# Work required
Go through the material under this sentence. Return every line holding "package".

-------- Raw data --------

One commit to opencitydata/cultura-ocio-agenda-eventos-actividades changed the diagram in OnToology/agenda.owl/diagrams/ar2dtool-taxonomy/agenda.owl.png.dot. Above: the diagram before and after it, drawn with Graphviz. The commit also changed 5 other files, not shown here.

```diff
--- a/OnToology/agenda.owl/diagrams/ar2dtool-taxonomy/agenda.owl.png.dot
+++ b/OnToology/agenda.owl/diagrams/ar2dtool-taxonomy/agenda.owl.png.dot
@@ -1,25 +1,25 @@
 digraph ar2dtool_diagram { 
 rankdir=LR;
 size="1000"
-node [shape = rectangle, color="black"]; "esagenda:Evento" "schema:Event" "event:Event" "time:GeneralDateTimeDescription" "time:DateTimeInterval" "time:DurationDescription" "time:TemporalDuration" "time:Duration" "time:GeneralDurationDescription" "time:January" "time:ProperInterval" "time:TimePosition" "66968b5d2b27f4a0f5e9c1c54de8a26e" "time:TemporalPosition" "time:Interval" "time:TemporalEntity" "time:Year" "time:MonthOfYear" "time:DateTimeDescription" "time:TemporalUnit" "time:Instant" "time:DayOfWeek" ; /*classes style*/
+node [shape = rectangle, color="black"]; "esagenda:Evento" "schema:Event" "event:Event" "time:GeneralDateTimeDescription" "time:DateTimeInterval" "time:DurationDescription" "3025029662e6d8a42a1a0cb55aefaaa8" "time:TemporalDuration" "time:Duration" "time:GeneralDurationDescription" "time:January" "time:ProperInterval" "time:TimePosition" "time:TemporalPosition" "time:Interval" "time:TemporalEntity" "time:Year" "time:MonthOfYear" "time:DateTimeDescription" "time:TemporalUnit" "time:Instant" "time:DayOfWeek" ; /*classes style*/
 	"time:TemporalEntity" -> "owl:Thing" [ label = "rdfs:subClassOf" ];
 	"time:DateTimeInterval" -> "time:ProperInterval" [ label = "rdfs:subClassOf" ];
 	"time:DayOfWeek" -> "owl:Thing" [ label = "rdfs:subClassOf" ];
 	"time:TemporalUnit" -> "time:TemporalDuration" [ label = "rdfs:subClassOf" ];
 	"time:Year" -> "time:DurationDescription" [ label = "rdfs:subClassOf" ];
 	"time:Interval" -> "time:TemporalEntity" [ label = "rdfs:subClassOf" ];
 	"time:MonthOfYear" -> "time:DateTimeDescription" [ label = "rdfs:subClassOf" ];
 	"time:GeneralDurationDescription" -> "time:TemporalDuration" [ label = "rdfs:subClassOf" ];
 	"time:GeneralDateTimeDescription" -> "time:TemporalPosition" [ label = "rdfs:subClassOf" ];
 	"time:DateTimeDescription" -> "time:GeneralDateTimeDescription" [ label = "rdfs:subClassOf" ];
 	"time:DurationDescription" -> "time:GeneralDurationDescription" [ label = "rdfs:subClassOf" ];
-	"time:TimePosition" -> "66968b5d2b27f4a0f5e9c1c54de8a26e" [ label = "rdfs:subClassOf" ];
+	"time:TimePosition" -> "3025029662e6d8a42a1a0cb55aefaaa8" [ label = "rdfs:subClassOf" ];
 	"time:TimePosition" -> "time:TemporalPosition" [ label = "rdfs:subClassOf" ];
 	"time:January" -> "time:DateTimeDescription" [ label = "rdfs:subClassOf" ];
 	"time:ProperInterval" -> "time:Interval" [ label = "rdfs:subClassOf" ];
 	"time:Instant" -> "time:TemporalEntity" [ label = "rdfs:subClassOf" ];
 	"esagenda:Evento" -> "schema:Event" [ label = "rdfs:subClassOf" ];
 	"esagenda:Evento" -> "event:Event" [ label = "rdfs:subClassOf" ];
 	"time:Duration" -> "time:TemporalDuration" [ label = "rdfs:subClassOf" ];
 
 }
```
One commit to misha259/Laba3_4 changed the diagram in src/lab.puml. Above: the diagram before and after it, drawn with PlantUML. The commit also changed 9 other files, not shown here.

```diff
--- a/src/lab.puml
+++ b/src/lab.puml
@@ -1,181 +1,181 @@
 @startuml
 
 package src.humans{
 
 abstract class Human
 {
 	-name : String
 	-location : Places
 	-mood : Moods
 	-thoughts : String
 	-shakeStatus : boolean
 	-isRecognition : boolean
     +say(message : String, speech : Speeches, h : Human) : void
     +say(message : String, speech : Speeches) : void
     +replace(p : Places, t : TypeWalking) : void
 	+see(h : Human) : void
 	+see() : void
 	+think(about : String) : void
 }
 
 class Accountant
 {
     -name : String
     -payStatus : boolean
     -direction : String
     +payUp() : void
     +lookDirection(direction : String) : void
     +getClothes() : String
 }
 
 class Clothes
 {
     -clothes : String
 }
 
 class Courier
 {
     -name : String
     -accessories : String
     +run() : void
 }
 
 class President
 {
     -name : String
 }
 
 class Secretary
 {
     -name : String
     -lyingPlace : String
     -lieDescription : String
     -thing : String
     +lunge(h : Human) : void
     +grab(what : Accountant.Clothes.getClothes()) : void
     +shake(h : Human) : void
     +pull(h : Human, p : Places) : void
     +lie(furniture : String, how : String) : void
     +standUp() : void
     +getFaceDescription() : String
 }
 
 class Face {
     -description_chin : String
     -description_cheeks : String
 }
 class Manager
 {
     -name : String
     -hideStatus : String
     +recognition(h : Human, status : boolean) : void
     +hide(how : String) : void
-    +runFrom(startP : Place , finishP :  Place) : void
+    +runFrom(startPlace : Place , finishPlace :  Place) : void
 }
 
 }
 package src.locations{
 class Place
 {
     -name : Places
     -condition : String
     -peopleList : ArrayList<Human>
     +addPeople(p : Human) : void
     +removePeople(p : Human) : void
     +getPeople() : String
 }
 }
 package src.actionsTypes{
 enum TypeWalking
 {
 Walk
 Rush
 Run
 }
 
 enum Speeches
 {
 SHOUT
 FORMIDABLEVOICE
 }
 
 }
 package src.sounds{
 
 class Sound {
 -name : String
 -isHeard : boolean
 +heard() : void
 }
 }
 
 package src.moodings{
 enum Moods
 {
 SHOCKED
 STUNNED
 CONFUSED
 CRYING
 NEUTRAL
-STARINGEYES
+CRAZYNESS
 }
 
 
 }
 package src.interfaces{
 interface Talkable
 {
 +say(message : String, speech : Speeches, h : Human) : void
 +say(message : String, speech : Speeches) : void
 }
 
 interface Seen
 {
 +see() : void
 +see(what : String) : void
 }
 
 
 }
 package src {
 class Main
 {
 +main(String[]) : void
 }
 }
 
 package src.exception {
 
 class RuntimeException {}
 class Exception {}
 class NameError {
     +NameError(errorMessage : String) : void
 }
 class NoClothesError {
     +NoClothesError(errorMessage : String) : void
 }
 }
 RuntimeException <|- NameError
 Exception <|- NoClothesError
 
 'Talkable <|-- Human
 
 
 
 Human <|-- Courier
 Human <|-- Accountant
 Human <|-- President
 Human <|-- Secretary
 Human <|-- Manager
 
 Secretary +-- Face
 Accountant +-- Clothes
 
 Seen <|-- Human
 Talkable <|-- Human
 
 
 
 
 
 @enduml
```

--------

# Solution to this exercise
 package src.humans{
 package src.locations{
 package src.actionsTypes{
 package src.sounds{
 package src.moodings{
 package src.interfaces{
 package src {
 package src.exception {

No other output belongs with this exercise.